WHAT THE TASK REQUIRES: Reproduce every record below word for word and include no pictures.

[Extracted records]
- - - - -

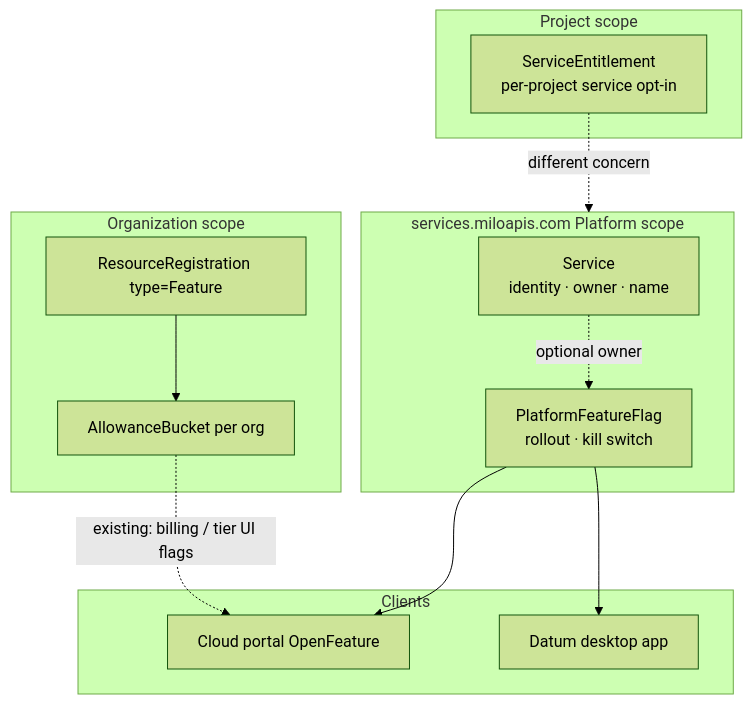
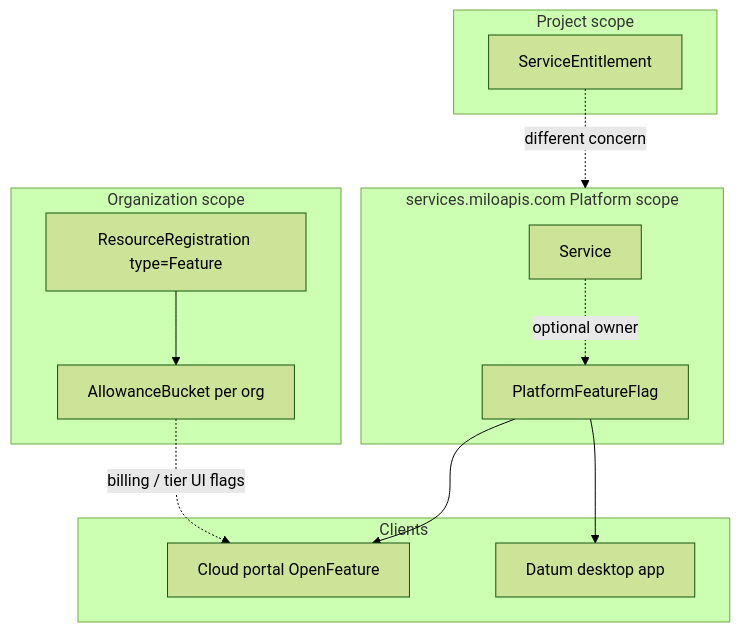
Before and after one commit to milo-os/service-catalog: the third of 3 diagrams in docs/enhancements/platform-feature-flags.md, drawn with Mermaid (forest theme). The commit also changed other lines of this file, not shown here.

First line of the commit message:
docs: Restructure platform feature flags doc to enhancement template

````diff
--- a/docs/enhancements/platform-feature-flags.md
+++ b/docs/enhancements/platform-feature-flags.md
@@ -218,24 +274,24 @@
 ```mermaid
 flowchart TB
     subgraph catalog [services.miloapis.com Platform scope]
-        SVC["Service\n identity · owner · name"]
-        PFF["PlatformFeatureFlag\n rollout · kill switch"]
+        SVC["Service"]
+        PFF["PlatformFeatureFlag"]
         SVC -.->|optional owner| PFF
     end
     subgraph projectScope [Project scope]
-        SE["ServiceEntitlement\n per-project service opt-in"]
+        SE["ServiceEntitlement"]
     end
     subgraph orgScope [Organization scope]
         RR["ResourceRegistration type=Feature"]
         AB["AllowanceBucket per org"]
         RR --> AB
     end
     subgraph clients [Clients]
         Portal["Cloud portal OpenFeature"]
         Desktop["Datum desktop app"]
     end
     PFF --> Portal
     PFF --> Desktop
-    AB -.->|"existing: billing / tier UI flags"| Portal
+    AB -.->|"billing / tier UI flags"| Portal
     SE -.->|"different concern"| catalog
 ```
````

- - - - -

RESULT BELOW:
Before and after one commit to milo-os/service-catalog: the third of 3 diagrams in docs/enhancements/platform-feature-flags.md, drawn with Mermaid (forest theme). The commit also changed other lines of this file, not shown here.

First line of the commit message:
docs: Restructure platform feature flags doc to enhancement template

````diff
--- a/docs/enhancements/platform-feature-flags.md
+++ b/docs/enhancements/platform-feature-flags.md
@@ -218,24 +274,24 @@
 ```mermaid
 flowchart TB
     subgraph catalog [services.miloapis.com Platform scope]
-        SVC["Service\n identity · owner · name"]
-        PFF["PlatformFeatureFlag\n rollout · kill switch"]
+        SVC["Service"]
+        PFF["PlatformFeatureFlag"]
         SVC -.->|optional owner| PFF
     end
     subgraph projectScope [Project scope]
-        SE["ServiceEntitlement\n per-project service opt-in"]
+        SE["ServiceEntitlement"]
     end
     subgraph orgScope [Organization scope]
         RR["ResourceRegistration type=Feature"]
         AB["AllowanceBucket per org"]
         RR --> AB
     end
     subgraph clients [Clients]
         Portal["Cloud portal OpenFeature"]
         Desktop["Datum desktop app"]
     end
     PFF --> Portal
     PFF --> Desktop
-    AB -.->|"existing: billing / tier UI flags"| Portal
+    AB -.->|"billing / tier UI flags"| Portal
     SE -.->|"different concern"| catalog
 ```
````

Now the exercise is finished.